◆ What you will do
In the material below, find each line with the string "position" and copy it.

◆ The data
* * * *

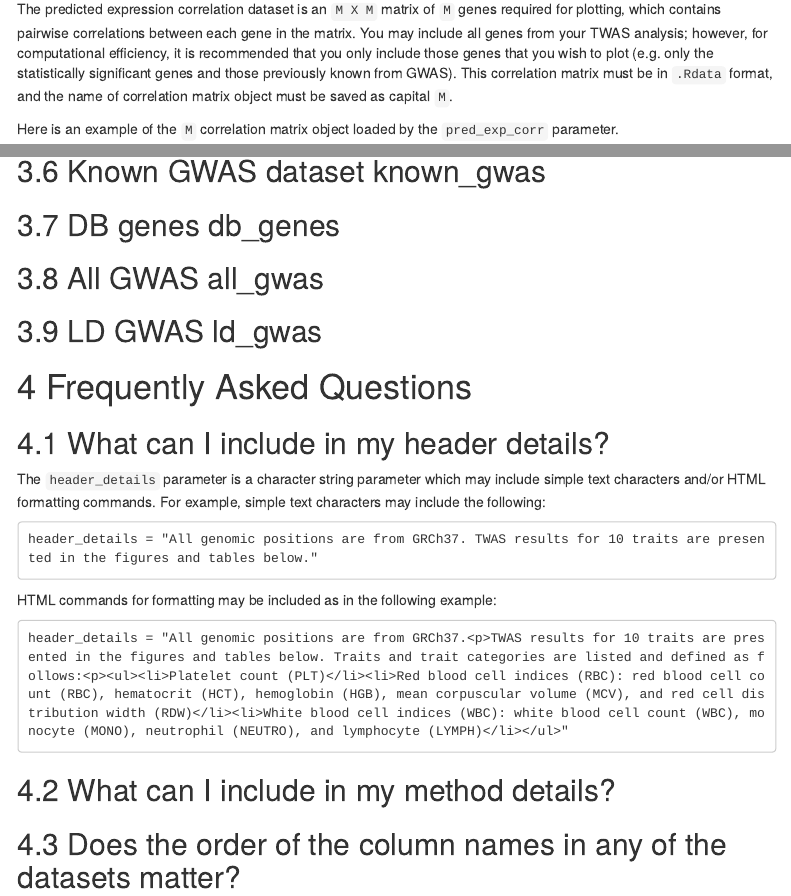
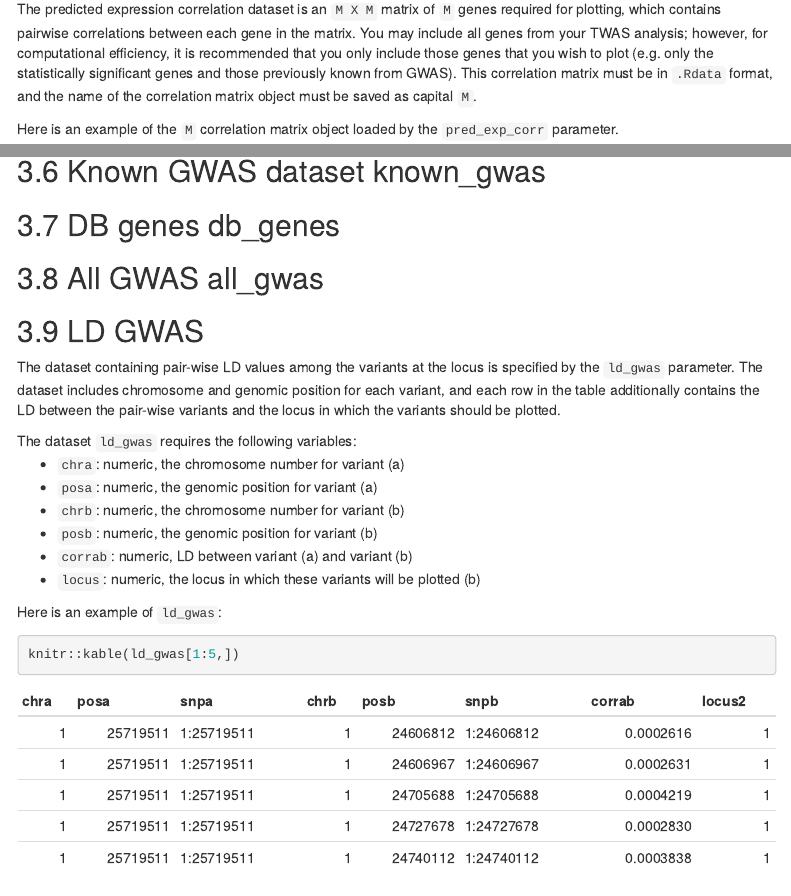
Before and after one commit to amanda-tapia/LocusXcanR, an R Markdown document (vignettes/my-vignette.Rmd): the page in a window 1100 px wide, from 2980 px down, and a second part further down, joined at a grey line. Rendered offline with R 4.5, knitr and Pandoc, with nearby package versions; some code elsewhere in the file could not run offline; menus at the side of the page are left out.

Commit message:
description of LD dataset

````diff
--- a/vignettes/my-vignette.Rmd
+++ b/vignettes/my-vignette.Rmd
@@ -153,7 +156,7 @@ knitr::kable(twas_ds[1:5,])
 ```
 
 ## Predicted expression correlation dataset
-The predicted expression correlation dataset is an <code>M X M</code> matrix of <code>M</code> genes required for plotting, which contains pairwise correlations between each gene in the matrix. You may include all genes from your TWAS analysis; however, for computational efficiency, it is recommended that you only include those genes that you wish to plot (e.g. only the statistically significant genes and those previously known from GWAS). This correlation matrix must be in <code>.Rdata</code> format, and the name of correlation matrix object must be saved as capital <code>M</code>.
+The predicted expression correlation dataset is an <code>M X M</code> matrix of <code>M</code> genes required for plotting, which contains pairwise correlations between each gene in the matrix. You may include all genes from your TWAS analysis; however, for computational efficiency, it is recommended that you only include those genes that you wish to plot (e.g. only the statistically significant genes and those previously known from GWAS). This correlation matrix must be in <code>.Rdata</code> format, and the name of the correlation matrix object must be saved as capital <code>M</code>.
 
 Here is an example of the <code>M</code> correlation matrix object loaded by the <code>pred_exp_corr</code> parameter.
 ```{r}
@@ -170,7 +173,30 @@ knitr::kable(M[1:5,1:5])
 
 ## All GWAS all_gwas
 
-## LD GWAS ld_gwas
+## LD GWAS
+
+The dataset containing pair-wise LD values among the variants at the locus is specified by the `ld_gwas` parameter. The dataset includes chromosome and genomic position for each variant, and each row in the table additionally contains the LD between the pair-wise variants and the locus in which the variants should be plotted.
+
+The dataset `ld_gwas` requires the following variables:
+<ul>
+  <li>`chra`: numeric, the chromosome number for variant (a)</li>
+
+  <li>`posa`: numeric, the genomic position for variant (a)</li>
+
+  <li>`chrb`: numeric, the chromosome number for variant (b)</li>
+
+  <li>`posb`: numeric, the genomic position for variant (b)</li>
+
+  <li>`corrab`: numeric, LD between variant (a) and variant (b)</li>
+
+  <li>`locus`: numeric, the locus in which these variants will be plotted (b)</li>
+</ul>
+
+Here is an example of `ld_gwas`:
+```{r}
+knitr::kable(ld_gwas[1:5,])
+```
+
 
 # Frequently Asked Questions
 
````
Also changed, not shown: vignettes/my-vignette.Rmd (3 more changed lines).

* * * *

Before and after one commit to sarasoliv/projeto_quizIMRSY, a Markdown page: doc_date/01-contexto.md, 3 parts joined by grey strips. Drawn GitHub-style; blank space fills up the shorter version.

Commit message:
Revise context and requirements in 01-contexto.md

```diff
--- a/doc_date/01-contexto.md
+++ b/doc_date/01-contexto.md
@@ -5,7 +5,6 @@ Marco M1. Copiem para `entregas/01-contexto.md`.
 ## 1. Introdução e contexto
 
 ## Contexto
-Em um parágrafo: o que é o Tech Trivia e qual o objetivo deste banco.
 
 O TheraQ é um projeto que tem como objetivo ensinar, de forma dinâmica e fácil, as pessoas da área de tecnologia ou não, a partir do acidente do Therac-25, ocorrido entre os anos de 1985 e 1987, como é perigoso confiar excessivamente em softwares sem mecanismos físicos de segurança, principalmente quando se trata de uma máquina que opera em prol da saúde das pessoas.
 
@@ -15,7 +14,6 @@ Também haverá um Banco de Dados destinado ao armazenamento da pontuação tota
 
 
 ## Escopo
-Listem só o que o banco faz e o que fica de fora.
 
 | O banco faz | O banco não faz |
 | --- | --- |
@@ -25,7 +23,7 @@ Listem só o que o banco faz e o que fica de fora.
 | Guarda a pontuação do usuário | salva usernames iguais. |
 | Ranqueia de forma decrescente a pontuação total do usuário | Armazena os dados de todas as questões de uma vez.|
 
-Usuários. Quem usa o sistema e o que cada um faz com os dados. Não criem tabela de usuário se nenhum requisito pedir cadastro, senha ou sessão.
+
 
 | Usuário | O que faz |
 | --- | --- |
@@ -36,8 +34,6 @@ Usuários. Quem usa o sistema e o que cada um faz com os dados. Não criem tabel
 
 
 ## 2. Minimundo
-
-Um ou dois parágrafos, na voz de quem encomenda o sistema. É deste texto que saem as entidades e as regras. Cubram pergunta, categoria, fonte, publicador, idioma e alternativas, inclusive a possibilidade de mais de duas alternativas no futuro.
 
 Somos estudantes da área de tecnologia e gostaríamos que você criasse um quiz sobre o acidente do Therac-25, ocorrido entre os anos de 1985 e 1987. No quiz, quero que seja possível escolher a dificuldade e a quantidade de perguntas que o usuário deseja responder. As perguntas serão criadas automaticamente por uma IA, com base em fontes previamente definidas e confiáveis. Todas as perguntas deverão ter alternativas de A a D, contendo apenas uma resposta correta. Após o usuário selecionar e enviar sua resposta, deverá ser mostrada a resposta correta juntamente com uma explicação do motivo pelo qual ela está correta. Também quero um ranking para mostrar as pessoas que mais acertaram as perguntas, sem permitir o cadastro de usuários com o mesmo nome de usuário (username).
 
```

* * * *

◆ Exercise solution
+The dataset containing pair-wise LD values among the variants at the locus is specified by the `ld_gwas` parameter. The dataset includes chromosome and genomic position for each variant, and each row in the table additionally contains the LD between the pair-wise variants and the locus in which the variants should be plotted.
+  <li>`posa`: numeric, the genomic position for variant (a)</li>
+  <li>`posb`: numeric, the genomic position for variant (b)</li>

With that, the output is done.